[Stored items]
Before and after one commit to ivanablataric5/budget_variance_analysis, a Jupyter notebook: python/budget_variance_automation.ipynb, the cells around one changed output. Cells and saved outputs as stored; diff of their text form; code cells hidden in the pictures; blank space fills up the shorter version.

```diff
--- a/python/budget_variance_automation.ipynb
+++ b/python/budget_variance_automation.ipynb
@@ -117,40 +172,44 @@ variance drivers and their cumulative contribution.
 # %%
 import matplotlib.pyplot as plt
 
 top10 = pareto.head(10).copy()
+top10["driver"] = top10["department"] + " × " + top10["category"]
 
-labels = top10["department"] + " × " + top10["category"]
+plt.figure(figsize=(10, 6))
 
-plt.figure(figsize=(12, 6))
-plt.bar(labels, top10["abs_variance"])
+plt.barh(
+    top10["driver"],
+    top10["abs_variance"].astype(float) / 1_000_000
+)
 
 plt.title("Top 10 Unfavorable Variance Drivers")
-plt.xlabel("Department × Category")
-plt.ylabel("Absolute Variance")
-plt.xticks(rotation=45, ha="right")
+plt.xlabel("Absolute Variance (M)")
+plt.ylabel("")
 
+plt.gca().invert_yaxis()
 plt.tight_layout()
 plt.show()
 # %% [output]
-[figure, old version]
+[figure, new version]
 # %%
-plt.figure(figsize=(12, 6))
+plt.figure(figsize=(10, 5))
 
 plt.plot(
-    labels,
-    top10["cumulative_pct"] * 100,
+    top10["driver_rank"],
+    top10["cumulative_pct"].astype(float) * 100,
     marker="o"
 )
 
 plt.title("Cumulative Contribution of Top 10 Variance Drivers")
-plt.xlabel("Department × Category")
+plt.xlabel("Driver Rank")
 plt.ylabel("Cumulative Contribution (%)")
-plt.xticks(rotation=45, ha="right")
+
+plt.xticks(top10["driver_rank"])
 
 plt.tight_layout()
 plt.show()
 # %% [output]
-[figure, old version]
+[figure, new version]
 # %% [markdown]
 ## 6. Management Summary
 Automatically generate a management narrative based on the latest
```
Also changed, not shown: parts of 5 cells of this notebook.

● WHAT THE TASK ASKS
Find the word "xlabel" in the data and show each line that holds it.

● EXERCISE RESULT
-plt.xlabel("Department × Category")
+plt.xlabel("Absolute Variance (M)")
-plt.xlabel("Department × Category")
+plt.xlabel("Driver Rank")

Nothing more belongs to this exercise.